Five questions for Fredrik Bäckson
In his role as Service Designer, Fredrik works on ensuring customer centricity, efficiency, and cross functionality among the different departments within Polestar.
How does the reality of your job compare with what people think you do?Very good question! It’s quite hard to describe Service Design and what I do in one sentence. It is such a broad role with so many different levels and perspectives. In some scenarios, I’m sure people think I might be crazy when I work/talk as I can be in a few different levels of details at the same time, but the thought usually has a very process-like and clear story behind it.
So, the reality is that I want to act and be in many places, so that I can connect the dots and have a clear holistic view not only for myself, but also for the initiatives I work with. To always push for a customer centricity, efficiency, cross functionality of teams, cost-effectiveness, and input from business strategy, I know that this it leads to better products and/or services that will improve the experience for our customers.
What is the best part of your job?
Might sound cheesy, but the best part is starting a new day seeing what possibilities that lay in front of us as team Polestar! And always knowing I will learn many new things during the day, either from people using our products and services, working in other areas or just have another way of thinking than myself.
What job would you have if you didn't have this one?
I would be a pilot or a mountain guide.
Are there any current trends that are shaping the area that you work with?
Yes, there are trends all the time in the field of design. Some are just quick touch downs, and some are here to stay. When it comes to putting more strategic thinking in to design thinking, such as Systems Design, I think that is here to stay. We have many thoughts and are doing some initiatives to get this type of perspective into the organisation. A quick summary of what it is, and how it can complete Service Design (and business design) is that systemic design thinking is an approach to view issues more broadly.
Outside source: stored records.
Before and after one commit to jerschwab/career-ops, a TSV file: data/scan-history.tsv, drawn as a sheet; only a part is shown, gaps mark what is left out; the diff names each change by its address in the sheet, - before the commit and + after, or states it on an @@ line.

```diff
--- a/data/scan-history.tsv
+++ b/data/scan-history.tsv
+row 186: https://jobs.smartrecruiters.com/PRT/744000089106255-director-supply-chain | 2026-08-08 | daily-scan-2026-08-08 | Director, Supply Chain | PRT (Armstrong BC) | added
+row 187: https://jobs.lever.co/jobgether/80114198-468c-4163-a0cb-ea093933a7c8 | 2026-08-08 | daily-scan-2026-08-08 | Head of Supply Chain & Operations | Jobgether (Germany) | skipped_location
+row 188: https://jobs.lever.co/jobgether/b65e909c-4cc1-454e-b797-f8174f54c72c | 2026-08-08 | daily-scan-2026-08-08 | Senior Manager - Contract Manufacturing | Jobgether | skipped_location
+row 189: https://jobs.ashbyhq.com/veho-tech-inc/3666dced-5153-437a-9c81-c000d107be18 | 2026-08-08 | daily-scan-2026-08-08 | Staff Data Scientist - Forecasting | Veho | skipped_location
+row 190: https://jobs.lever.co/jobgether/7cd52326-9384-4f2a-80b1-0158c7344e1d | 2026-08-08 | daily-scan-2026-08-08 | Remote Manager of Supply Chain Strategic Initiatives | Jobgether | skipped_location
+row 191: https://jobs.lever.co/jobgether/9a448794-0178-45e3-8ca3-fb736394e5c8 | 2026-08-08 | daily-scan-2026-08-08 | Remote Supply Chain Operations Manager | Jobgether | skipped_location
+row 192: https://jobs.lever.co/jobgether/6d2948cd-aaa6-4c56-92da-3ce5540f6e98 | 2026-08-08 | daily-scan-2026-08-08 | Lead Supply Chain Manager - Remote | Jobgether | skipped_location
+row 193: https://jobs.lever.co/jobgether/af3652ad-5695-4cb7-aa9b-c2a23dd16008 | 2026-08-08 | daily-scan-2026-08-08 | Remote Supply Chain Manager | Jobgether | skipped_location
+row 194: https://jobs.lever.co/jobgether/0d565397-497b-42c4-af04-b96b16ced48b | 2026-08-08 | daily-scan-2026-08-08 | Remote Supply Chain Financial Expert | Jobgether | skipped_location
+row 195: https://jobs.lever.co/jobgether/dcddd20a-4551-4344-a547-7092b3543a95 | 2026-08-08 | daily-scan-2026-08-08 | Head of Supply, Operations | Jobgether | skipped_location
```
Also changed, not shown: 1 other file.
It is based on the thought that the component parts of a system can be understood in the context of relationships with each other and with other systems, rather than existing in isolation. Working with and changing one part of one system affects other parts of the whole system.
What is your favourite invention?
The multitool and the cheese slicer. I love cheese.
Beyond the Road: Emma Olbers
We are back with yet another episode of Beyond the Road, a content series where we highlight Polestar owners’ stories from all over the world. This time, we had the privilege of stepping into award-winning designer Emma Olbers’ studio to talk about creativity, sustainability, and the future of design.
How leather has endured centuries of changing times, trends, and demands
Leather is one of the most premium materials out there, known for its durability and graceful ageing. It’s not as widely known for its sustainability credentials. James Muirhead, an eighth-generation member of the family-owned Bridge of Weir, lets us in on the conscious processing of some of the world’s finest leather.